WHAT TO DO
Give every entry below again, exactly as written, and skip the images.

Records from a data source
+ + + + + + +
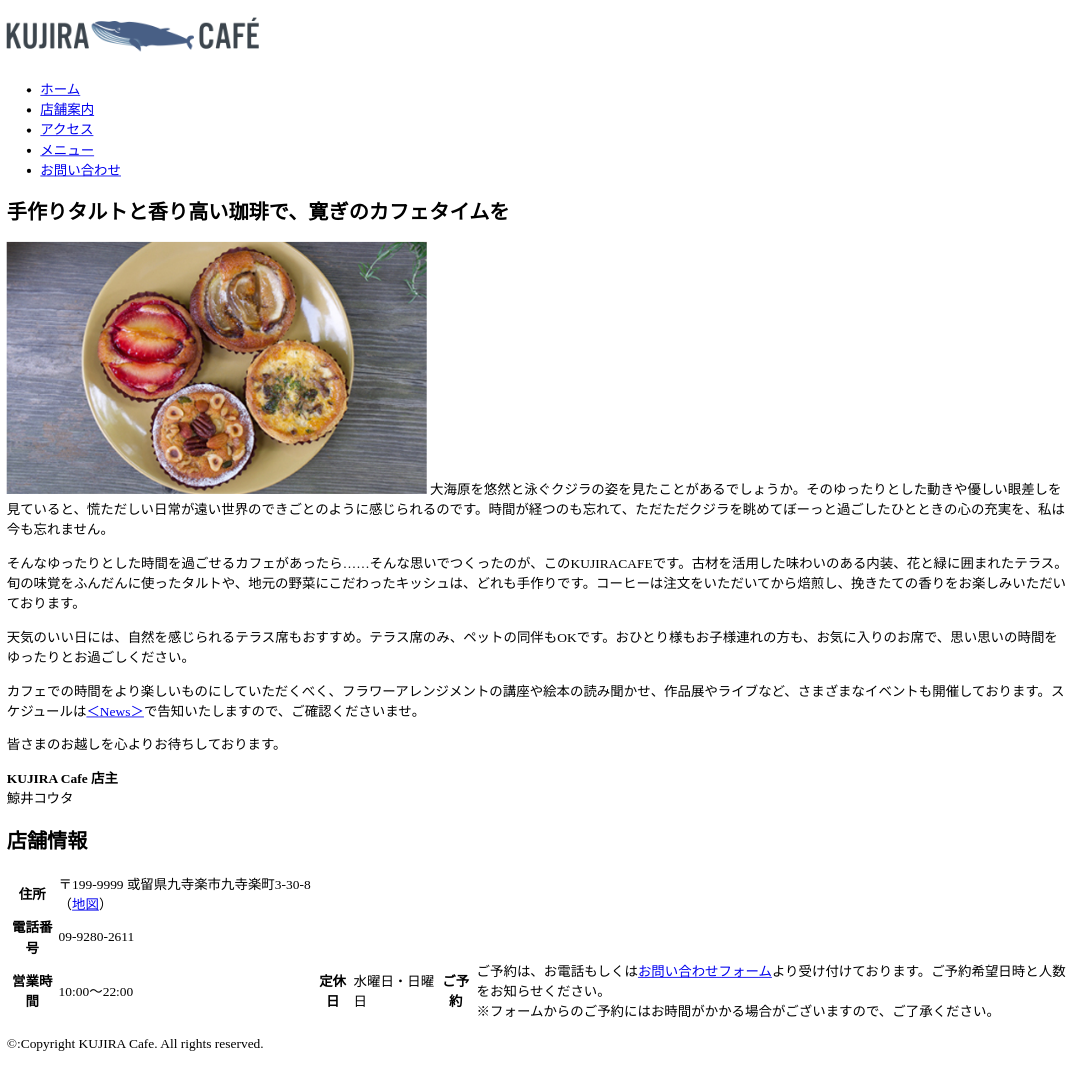
Repository: U-dias/work3
Page: cafe/about.html
The author's editor kept a record of every edit. The page is drawn from the files as they stood at one moment, then again after the next edit.
The browser window is 1280 px wide. The pictures show the whole page, at 84% of full size.

Above is the page before.

After the next edit:
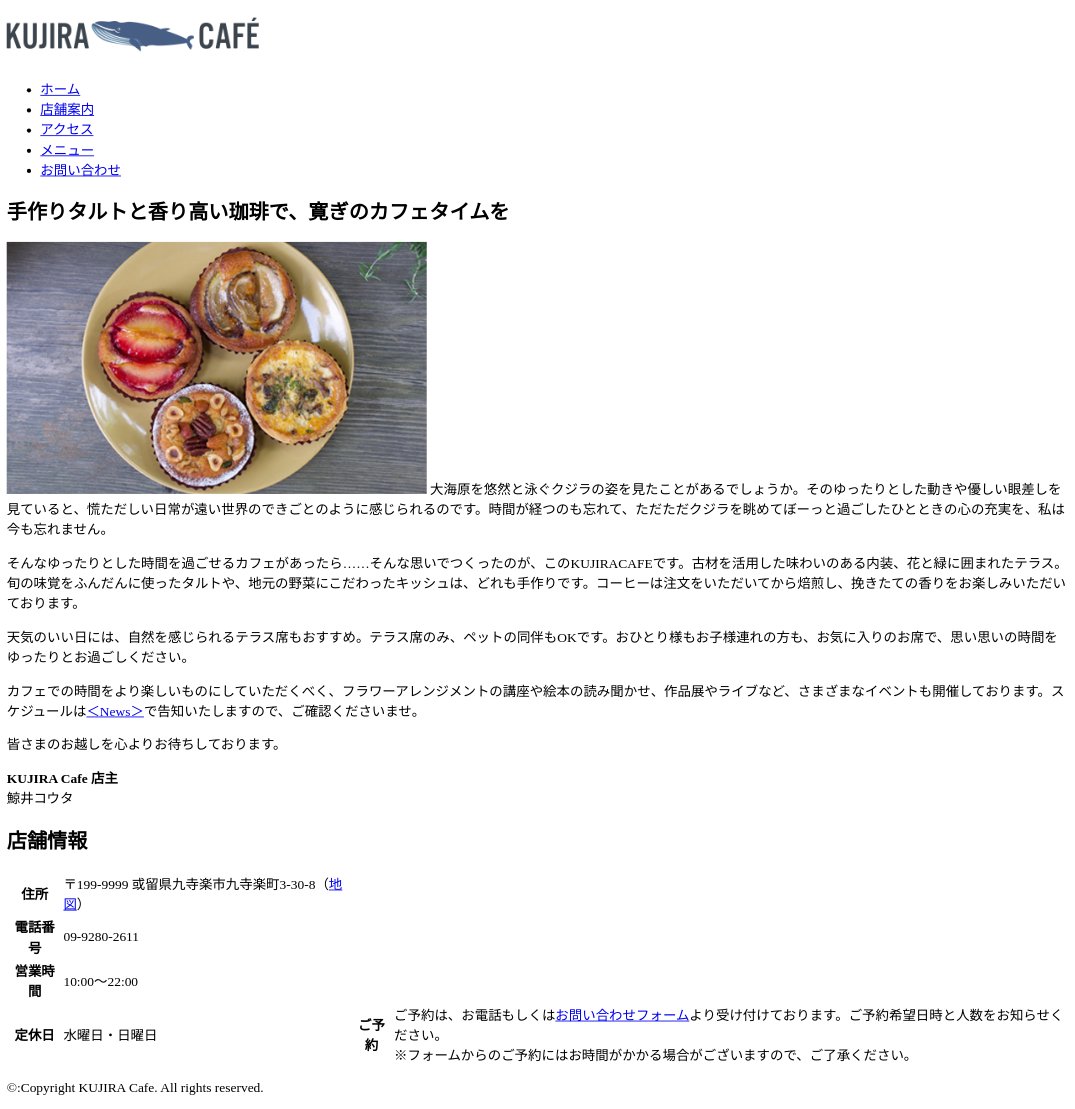
The edit:
--- a/cafe/about.html
+++ b/cafe/about.html
@@ -50,7 +50,7 @@
 
             <tr>
             <th>営業時間</th>
-            <td>10:00～22:00</td>
+            <td>10:00～22:00</td></tr>
 
             <th>定休日</th>
             <td>水曜日・日曜日</td>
+ + + + + + +
EXERCISE RESPONSE
Repository: U-dias/work3
Page: cafe/about.html
The author's editor kept a record of every edit. The page is drawn from the files as they stood at one moment, then again after the next edit.
The browser window is 1280 px wide. The pictures show the whole page, at 84% of full size.

Above is the page before.

After the next edit:
The edit:
--- a/cafe/about.html
+++ b/cafe/about.html
@@ -50,7 +50,7 @@
 
             <tr>
             <th>営業時間</th>
-            <td>10:00～22:00</td>
+            <td>10:00～22:00</td></tr>
 
             <th>定休日</th>
             <td>水曜日・日曜日</td>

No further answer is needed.